** DATA RECORDS follows **

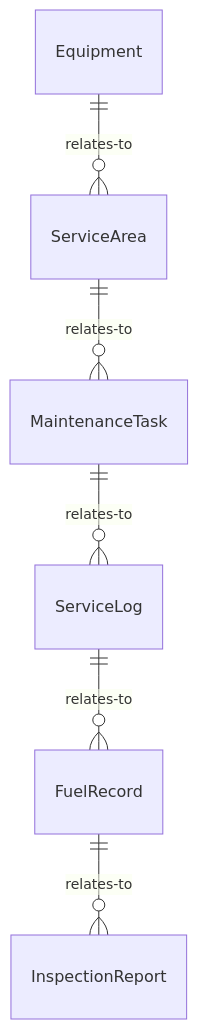
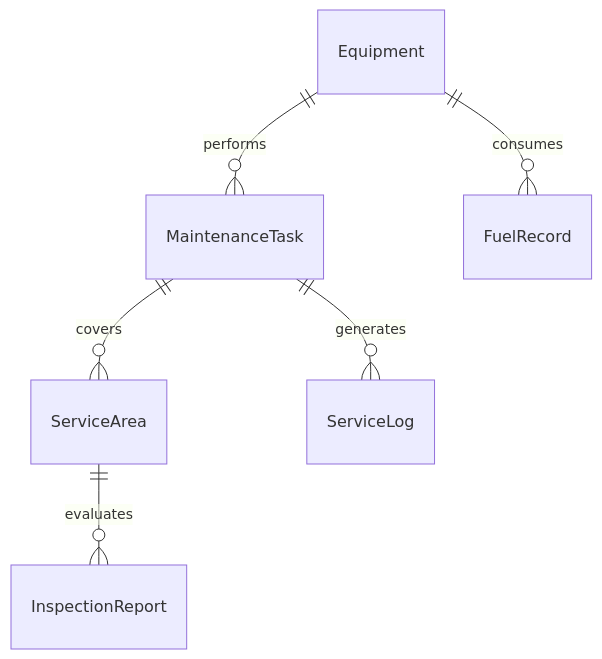
The first of 4 diagrams in ControllingMachinesAndProcesses/OperateAgriculturalOrForestryEquipment/OperateGroundsMaintenanceEquipment.mdx (dot-org-ai/tasks.org.ai), drawn with Mermaid before and after one commit. The commit also changed other lines of this file and 515 other files, not shown here.

````diff
--- a/ControllingMachinesAndProcesses/OperateAgriculturalOrForestryEquipment/OperateGroundsMaintenanceEquipment.mdx
+++ b/ControllingMachinesAndProcesses/OperateAgriculturalOrForestryEquipment/OperateGroundsMaintenanceEquipment.mdx
@@ -86,8 +86,8 @@
 ```mermaid
 erDiagram
-    Equipment ||--o{ ServiceArea : relates-to
-    ServiceArea ||--o{ MaintenanceTask : relates-to
-    MaintenanceTask ||--o{ ServiceLog : relates-to
-    ServiceLog ||--o{ FuelRecord : relates-to
-    FuelRecord ||--o{ InspectionReport : relates-to
+    Equipment ||--o{ MaintenanceTask : performs
+    MaintenanceTask ||--o{ ServiceArea : covers
+    MaintenanceTask ||--o{ ServiceLog : generates
+    Equipment ||--o{ FuelRecord : consumes
+    ServiceArea ||--o{ InspectionReport : evaluates
 ```
````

** End of DATA RECORDS **

EXERCISE AIM - Reproduce all lines above exactly. Leave the images out.

REPLY -
The first of 4 diagrams in ControllingMachinesAndProcesses/OperateAgriculturalOrForestryEquipment/OperateGroundsMaintenanceEquipment.mdx (dot-org-ai/tasks.org.ai), drawn with Mermaid before and after one commit. The commit also changed other lines of this file and 515 other files, not shown here.

````diff
--- a/ControllingMachinesAndProcesses/OperateAgriculturalOrForestryEquipment/OperateGroundsMaintenanceEquipment.mdx
+++ b/ControllingMachinesAndProcesses/OperateAgriculturalOrForestryEquipment/OperateGroundsMaintenanceEquipment.mdx
@@ -86,8 +86,8 @@
 ```mermaid
 erDiagram
-    Equipment ||--o{ ServiceArea : relates-to
-    ServiceArea ||--o{ MaintenanceTask : relates-to
-    MaintenanceTask ||--o{ ServiceLog : relates-to
-    ServiceLog ||--o{ FuelRecord : relates-to
-    FuelRecord ||--o{ InspectionReport : relates-to
+    Equipment ||--o{ MaintenanceTask : performs
+    MaintenanceTask ||--o{ ServiceArea : covers
+    MaintenanceTask ||--o{ ServiceLog : generates
+    Equipment ||--o{ FuelRecord : consumes
+    ServiceArea ||--o{ InspectionReport : evaluates
 ```
````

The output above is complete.